* To do *
Filter the material below down to the lines with the word "android" and give those lines.

---*---

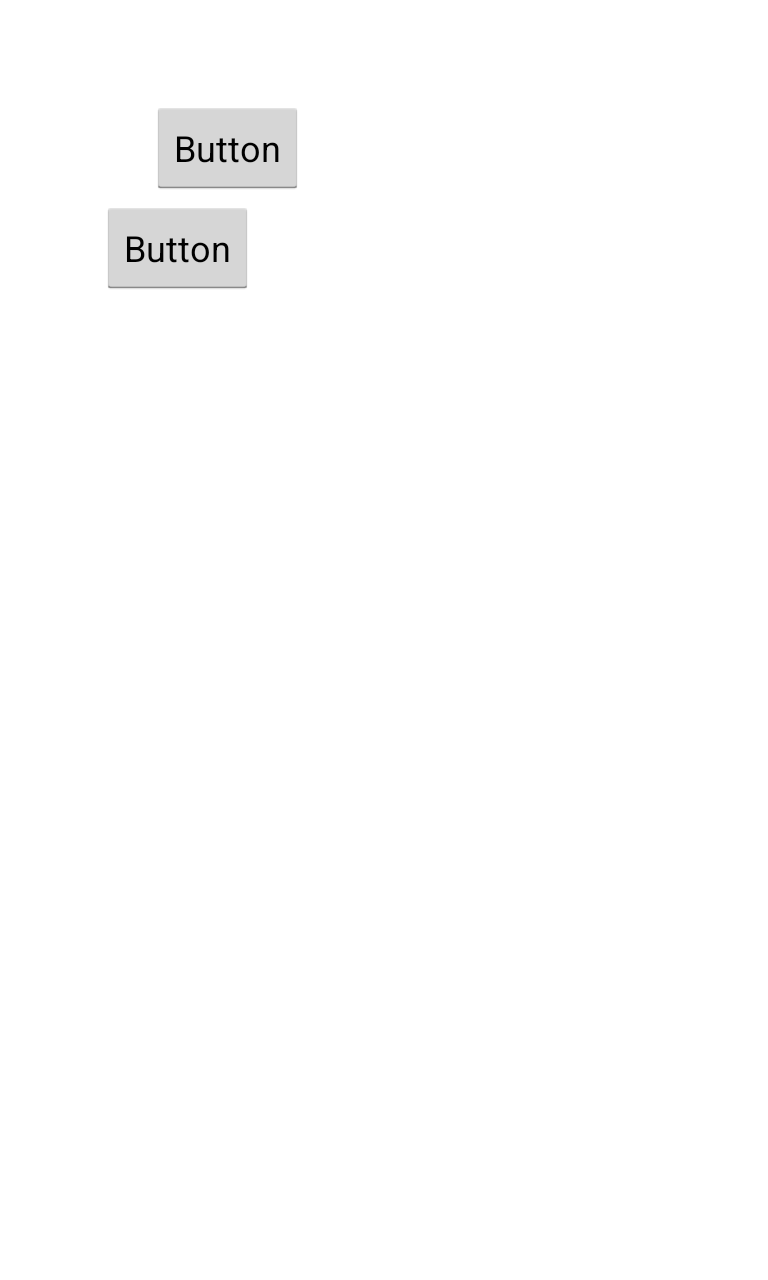
Repository: qq839924354/day01
Layout: code/Layout/res/layout/size.xml
The author's editor kept a copy of each file at every save. The layout is drawn from the files as they stood at one save, then again after the next save.
It is drawn on a 768 x 1280 px phone screen (xhdpi) without system bars, with theme AppTheme; the app's code is not run.

Above is the layout before, as saved 2013-02-28 08:59:32.

After the next save:
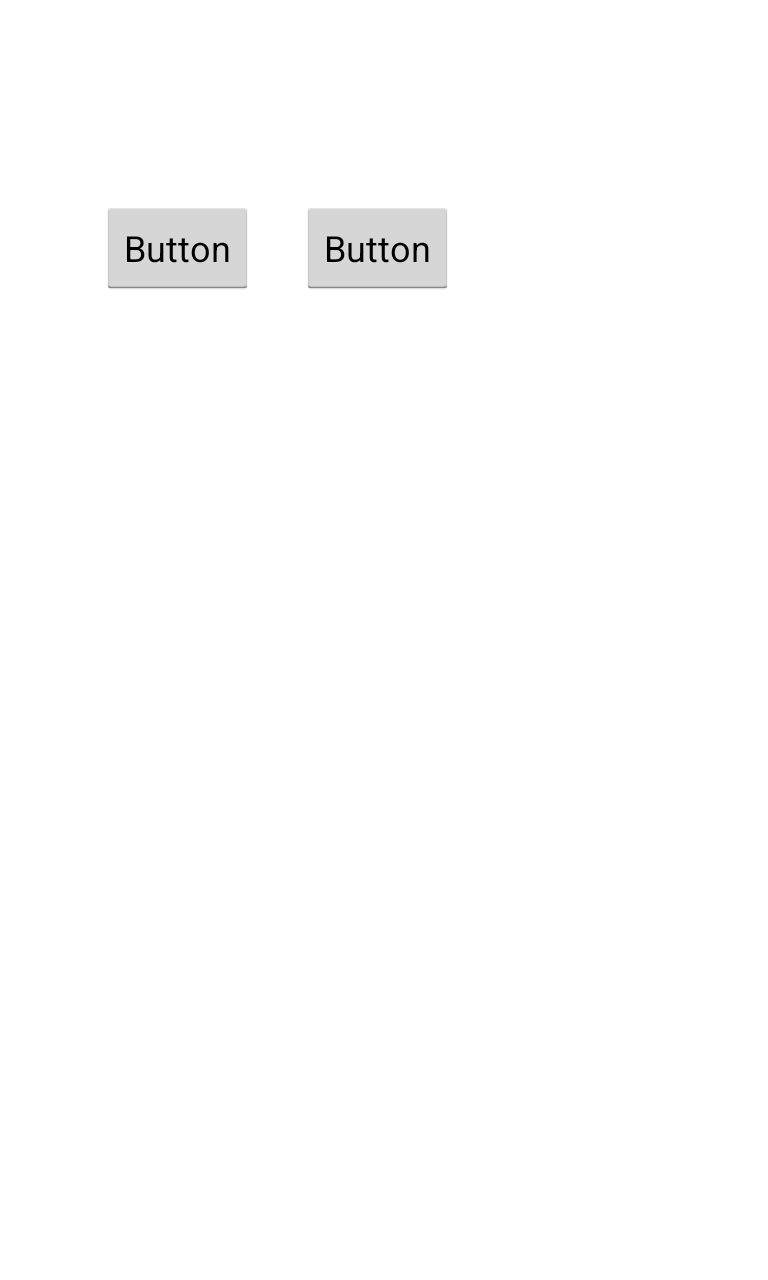
Saved 8 s later.
--- a/code/Layout/res/layout/size.xml
+++ b/code/Layout/res/layout/size.xml
@@ -15,8 +15,8 @@
         android:id="@+id/button2"
         android:layout_width="wrap_content"
         android:layout_height="wrap_content"
-        android:layout_x="150px"
-        android:layout_y="100px"
+        android:layout_x="150dip"
+        android:layout_y="100dp"
         android:text="Button" />
 
 </AbsoluteLayout>
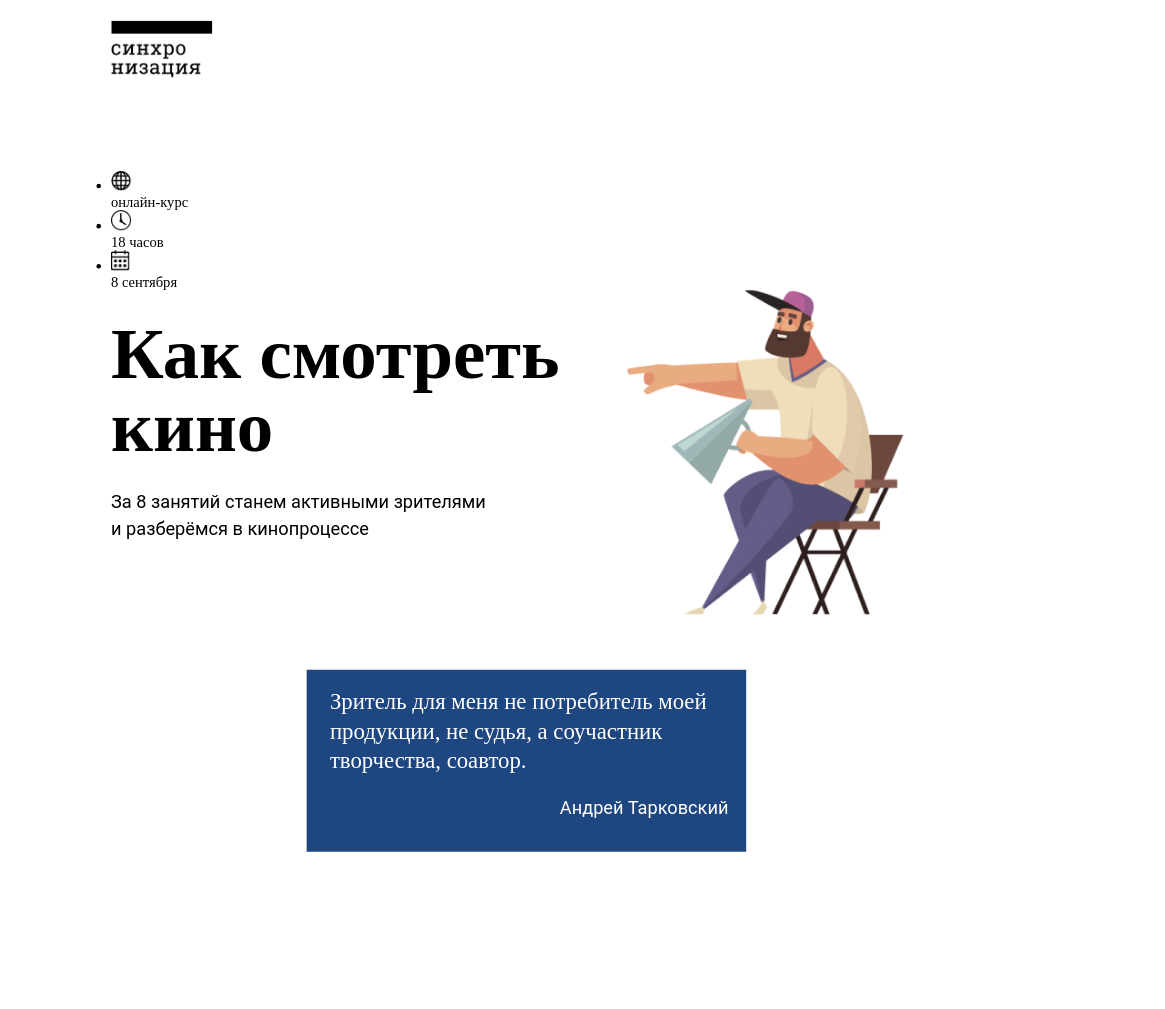
Repository: PoladEziz/Task-8
Page: index.html
An editor plug-in stored every save of this project. The page is shown before and after the next save, followed by the edit.
The browser window is 1280 px wide. The pictures show the whole page, at 91% of full size.

Above is the page before, as saved 2023-05-25 16:24:00.

After the next save:
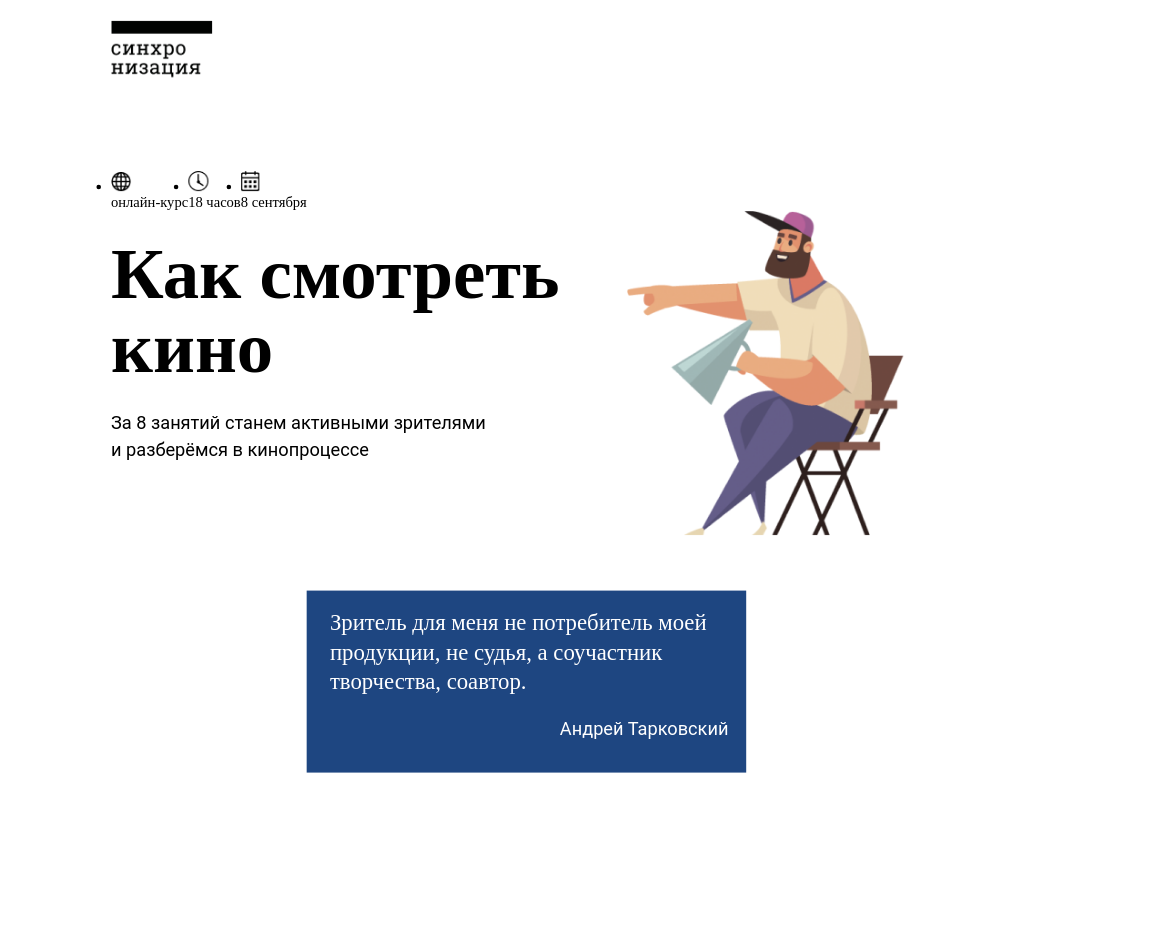
Saved 19 s later.
--- a/index.css
+++ b/index.css
@@ -69,7 +69,7 @@
   height: 66px;
 }
 
-.box1 ul {
+ ul {
   display: flex;
   align-items: center;
 }
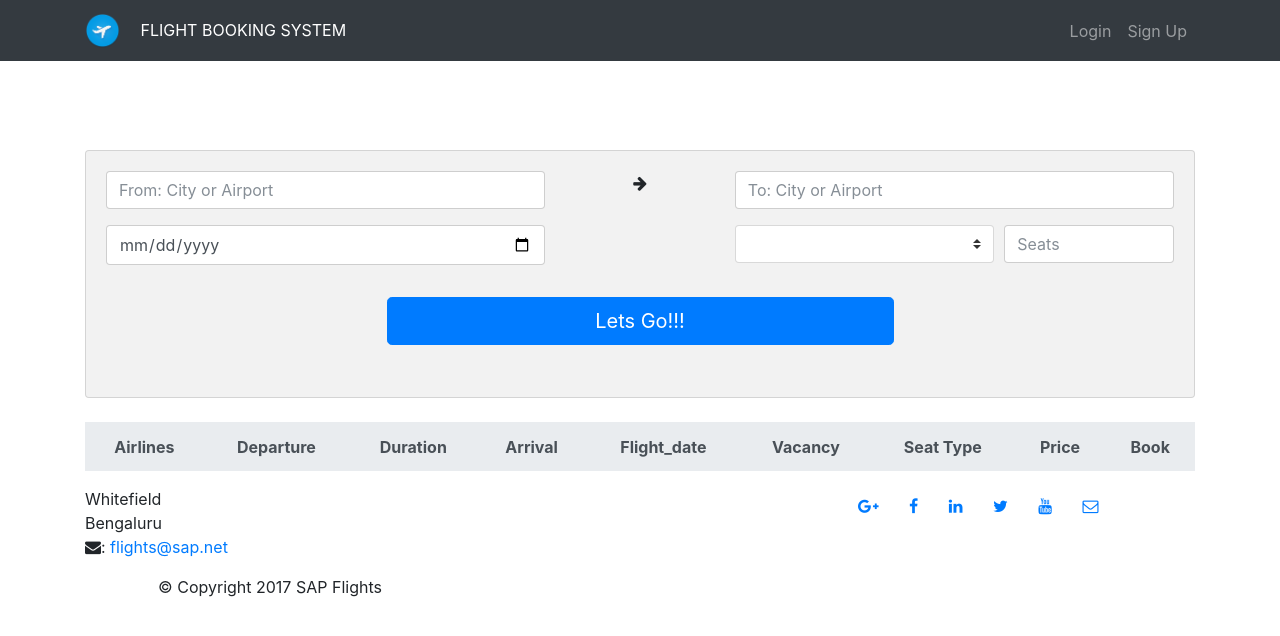
Repository: yashtatia/Spring-Practice
Page: http://localhost/FitnessTracker/WEB-INF/jsp/flightpage.jsp
An editor plug-in stored every save of this project. The page is shown before and after the next save, followed by the edit.
The browser window is 1280 px wide. The pictures show the whole page.
Some web libraries are served in a nearby version. The page is served by Tomcat 9. Nobody is signed in. The template is opened directly, without the code that normally fills it, so the values that code supplies are empty.

Above is the page before, as saved 2017-09-05 20:33:13.

After the next save:
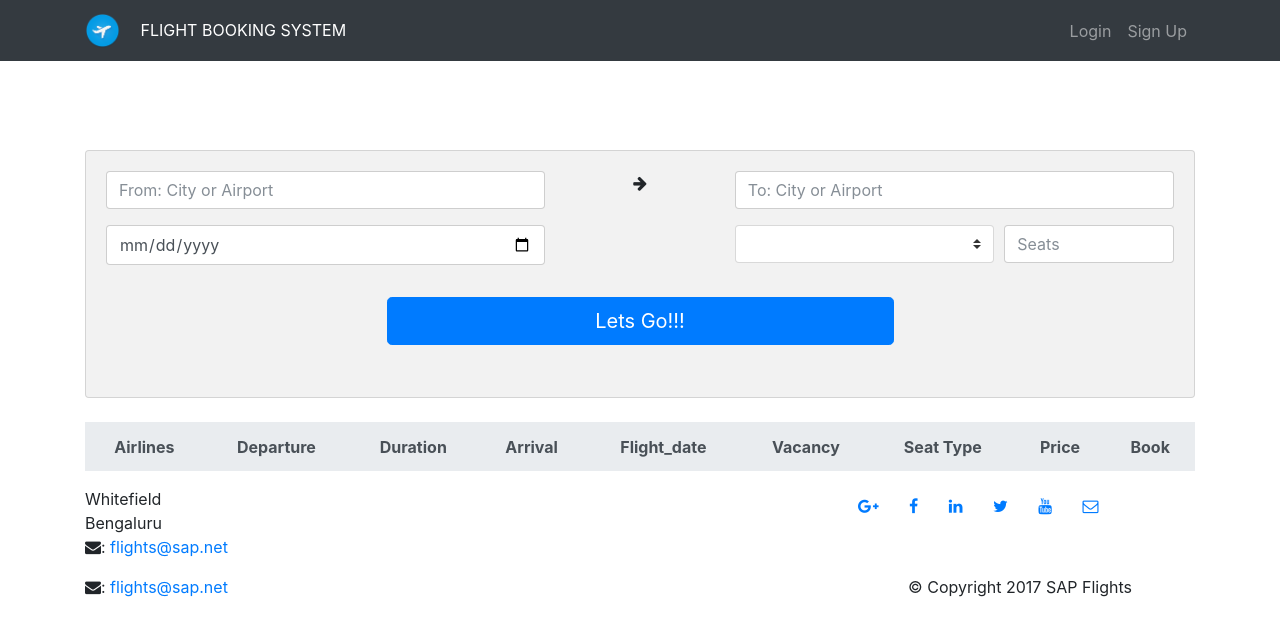
Saved 101 s later.
--- a/FitnessTracker/src/main/webapp/WEB-INF/jsp/footer.jsp
+++ b/FitnessTracker/src/main/webapp/WEB-INF/jsp/footer.jsp
@@ -23,10 +23,16 @@
                     </div>
                 </div>
              </div>
-                <div class="col-md-4 col-offset-8">
+             <div class="row row-content">
+                <div class="col-md-8"">
+		              <i class="fa fa-envelope"></i>:
+                         <a href="mailto:flights@sap.net">
+                         flights@sap.net</a>
+                </div>
+                <div class="col-md-4">
                     <p align=center> &copy; Copyright 2017 SAP Flights</p>
                 </div>
-
+             </div>
         </div>
     </footer>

---*---

* Your solution *
         android:id="@+id/button2"
         android:layout_width="wrap_content"
         android:layout_height="wrap_content"
-        android:layout_x="150px"
-        android:layout_y="100px"
+        android:layout_x="150dip"
+        android:layout_y="100dp"
         android:text="Button" />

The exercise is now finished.